Each entry, in full: reproduce it exactly.

[[ PROVIDED ENTRIES, beginning ]]

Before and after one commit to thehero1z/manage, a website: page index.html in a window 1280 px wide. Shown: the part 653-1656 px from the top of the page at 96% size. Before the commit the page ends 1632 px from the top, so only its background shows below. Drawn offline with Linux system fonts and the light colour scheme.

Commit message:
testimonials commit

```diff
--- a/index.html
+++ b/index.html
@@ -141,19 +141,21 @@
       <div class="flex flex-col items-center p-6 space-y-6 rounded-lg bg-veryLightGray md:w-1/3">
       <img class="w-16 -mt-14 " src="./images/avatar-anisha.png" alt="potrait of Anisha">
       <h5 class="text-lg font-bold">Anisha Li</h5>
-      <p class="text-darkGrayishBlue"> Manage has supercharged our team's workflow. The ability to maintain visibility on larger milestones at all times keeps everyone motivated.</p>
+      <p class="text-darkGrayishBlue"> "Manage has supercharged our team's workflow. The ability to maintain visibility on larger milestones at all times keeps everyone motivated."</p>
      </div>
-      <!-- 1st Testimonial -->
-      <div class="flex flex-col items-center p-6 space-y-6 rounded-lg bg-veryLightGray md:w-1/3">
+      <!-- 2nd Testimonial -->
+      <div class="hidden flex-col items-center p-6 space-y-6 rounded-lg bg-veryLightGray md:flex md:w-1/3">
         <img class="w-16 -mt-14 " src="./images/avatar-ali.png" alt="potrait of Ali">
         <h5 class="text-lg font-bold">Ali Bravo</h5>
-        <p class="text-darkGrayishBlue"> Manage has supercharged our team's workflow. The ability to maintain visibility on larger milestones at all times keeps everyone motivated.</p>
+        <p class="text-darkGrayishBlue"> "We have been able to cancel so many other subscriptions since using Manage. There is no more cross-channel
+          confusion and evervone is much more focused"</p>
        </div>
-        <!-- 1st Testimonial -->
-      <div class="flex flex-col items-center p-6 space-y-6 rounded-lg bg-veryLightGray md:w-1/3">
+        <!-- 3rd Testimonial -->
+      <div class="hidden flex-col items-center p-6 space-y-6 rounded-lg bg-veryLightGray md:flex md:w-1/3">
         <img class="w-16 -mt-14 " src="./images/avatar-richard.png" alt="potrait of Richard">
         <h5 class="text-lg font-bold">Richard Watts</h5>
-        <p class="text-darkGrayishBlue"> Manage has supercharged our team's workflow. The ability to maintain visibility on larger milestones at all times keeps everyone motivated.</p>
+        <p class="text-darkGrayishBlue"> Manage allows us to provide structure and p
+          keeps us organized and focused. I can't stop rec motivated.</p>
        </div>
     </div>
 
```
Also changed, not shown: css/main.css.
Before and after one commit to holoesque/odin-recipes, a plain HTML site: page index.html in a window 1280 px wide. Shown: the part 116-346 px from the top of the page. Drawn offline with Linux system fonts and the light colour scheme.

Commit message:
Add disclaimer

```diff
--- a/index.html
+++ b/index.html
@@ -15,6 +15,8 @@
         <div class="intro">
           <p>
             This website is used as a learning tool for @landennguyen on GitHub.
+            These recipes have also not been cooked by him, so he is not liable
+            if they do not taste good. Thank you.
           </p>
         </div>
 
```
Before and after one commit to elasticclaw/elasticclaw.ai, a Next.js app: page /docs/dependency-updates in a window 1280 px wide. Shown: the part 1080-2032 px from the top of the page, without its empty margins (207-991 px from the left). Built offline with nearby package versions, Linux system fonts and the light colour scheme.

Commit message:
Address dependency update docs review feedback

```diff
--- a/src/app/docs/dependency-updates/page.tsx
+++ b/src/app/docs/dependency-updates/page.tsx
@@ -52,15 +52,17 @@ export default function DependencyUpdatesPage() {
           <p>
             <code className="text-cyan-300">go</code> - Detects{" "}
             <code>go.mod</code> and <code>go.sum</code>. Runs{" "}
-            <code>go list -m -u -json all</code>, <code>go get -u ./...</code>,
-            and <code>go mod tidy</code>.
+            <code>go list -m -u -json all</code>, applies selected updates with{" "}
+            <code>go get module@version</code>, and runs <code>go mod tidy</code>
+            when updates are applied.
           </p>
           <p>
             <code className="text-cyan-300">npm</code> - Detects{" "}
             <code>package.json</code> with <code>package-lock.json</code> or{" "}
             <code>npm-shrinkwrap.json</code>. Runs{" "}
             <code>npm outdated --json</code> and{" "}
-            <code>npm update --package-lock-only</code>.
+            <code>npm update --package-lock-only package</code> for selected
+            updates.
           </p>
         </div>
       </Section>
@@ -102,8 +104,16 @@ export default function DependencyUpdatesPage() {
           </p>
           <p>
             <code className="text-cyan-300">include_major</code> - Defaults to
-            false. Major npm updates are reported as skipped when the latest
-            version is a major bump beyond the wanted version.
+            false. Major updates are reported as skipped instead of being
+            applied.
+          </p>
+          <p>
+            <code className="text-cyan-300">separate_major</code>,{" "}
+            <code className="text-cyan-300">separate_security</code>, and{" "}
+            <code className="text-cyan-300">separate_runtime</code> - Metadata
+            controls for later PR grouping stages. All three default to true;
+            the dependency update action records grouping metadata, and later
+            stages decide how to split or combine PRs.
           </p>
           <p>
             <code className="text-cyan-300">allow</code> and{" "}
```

[[ PROVIDED ENTRIES, end ]]

### RESPONSE BELOW
Before and after one commit to thehero1z/manage, a website: page index.html in a window 1280 px wide. Shown: the part 653-1656 px from the top of the page at 96% size. Before the commit the page ends 1632 px from the top, so only its background shows below. Drawn offline with Linux system fonts and the light colour scheme.

Commit message:
testimonials commit

```diff
--- a/index.html
+++ b/index.html
@@ -141,19 +141,21 @@
       <div class="flex flex-col items-center p-6 space-y-6 rounded-lg bg-veryLightGray md:w-1/3">
       <img class="w-16 -mt-14 " src="./images/avatar-anisha.png" alt="potrait of Anisha">
       <h5 class="text-lg font-bold">Anisha Li</h5>
-      <p class="text-darkGrayishBlue"> Manage has supercharged our team's workflow. The ability to maintain visibility on larger milestones at all times keeps everyone motivated.</p>
+      <p class="text-darkGrayishBlue"> "Manage has supercharged our team's workflow. The ability to maintain visibility on larger milestones at all times keeps everyone motivated."</p>
      </div>
-      <!-- 1st Testimonial -->
-      <div class="flex flex-col items-center p-6 space-y-6 rounded-lg bg-veryLightGray md:w-1/3">
+      <!-- 2nd Testimonial -->
+      <div class="hidden flex-col items-center p-6 space-y-6 rounded-lg bg-veryLightGray md:flex md:w-1/3">
         <img class="w-16 -mt-14 " src="./images/avatar-ali.png" alt="potrait of Ali">
         <h5 class="text-lg font-bold">Ali Bravo</h5>
-        <p class="text-darkGrayishBlue"> Manage has supercharged our team's workflow. The ability to maintain visibility on larger milestones at all times keeps everyone motivated.</p>
+        <p class="text-darkGrayishBlue"> "We have been able to cancel so many other subscriptions since using Manage. There is no more cross-channel
+          confusion and evervone is much more focused"</p>
        </div>
-        <!-- 1st Testimonial -->
-      <div class="flex flex-col items-center p-6 space-y-6 rounded-lg bg-veryLightGray md:w-1/3">
+        <!-- 3rd Testimonial -->
+      <div class="hidden flex-col items-center p-6 space-y-6 rounded-lg bg-veryLightGray md:flex md:w-1/3">
         <img class="w-16 -mt-14 " src="./images/avatar-richard.png" alt="potrait of Richard">
         <h5 class="text-lg font-bold">Richard Watts</h5>
-        <p class="text-darkGrayishBlue"> Manage has supercharged our team's workflow. The ability to maintain visibility on larger milestones at all times keeps everyone motivated.</p>
+        <p class="text-darkGrayishBlue"> Manage allows us to provide structure and p
+          keeps us organized and focused. I can't stop rec motivated.</p>
        </div>
     </div>
 
```
Also changed, not shown: css/main.css.
Before and after one commit to holoesque/odin-recipes, a plain HTML site: page index.html in a window 1280 px wide. Shown: the part 116-346 px from the top of the page. Drawn offline with Linux system fonts and the light colour scheme.

Commit message:
Add disclaimer

```diff
--- a/index.html
+++ b/index.html
@@ -15,6 +15,8 @@
         <div class="intro">
           <p>
             This website is used as a learning tool for @landennguyen on GitHub.
+            These recipes have also not been cooked by him, so he is not liable
+            if they do not taste good. Thank you.
           </p>
         </div>
 
```
Before and after one commit to elasticclaw/elasticclaw.ai, a Next.js app: page /docs/dependency-updates in a window 1280 px wide. Shown: the part 1080-2032 px from the top of the page, without its empty margins (207-991 px from the left). Built offline with nearby package versions, Linux system fonts and the light colour scheme.

Commit message:
Address dependency update docs review feedback

```diff
--- a/src/app/docs/dependency-updates/page.tsx
+++ b/src/app/docs/dependency-updates/page.tsx
@@ -52,15 +52,17 @@ export default function DependencyUpdatesPage() {
           <p>
             <code className="text-cyan-300">go</code> - Detects{" "}
             <code>go.mod</code> and <code>go.sum</code>. Runs{" "}
-            <code>go list -m -u -json all</code>, <code>go get -u ./...</code>,
-            and <code>go mod tidy</code>.
+            <code>go list -m -u -json all</code>, applies selected updates with{" "}
+            <code>go get module@version</code>, and runs <code>go mod tidy</code>
+            when updates are applied.
           </p>
           <p>
             <code className="text-cyan-300">npm</code> - Detects{" "}
             <code>package.json</code> with <code>package-lock.json</code> or{" "}
             <code>npm-shrinkwrap.json</code>. Runs{" "}
             <code>npm outdated --json</code> and{" "}
-            <code>npm update --package-lock-only</code>.
+            <code>npm update --package-lock-only package</code> for selected
+            updates.
           </p>
         </div>
       </Section>
@@ -102,8 +104,16 @@ export default function DependencyUpdatesPage() {
           </p>
           <p>
             <code className="text-cyan-300">include_major</code> - Defaults to
-            false. Major npm updates are reported as skipped when the latest
-            version is a major bump beyond the wanted version.
+            false. Major updates are reported as skipped instead of being
+            applied.
+          </p>
+          <p>
+            <code className="text-cyan-300">separate_major</code>,{" "}
+            <code className="text-cyan-300">separate_security</code>, and{" "}
+            <code className="text-cyan-300">separate_runtime</code> - Metadata
+            controls for later PR grouping stages. All three default to true;
+            the dependency update action records grouping metadata, and later
+            stages decide how to split or combine PRs.
           </p>
           <p>
             <code className="text-cyan-300">allow</code> and{" "}
```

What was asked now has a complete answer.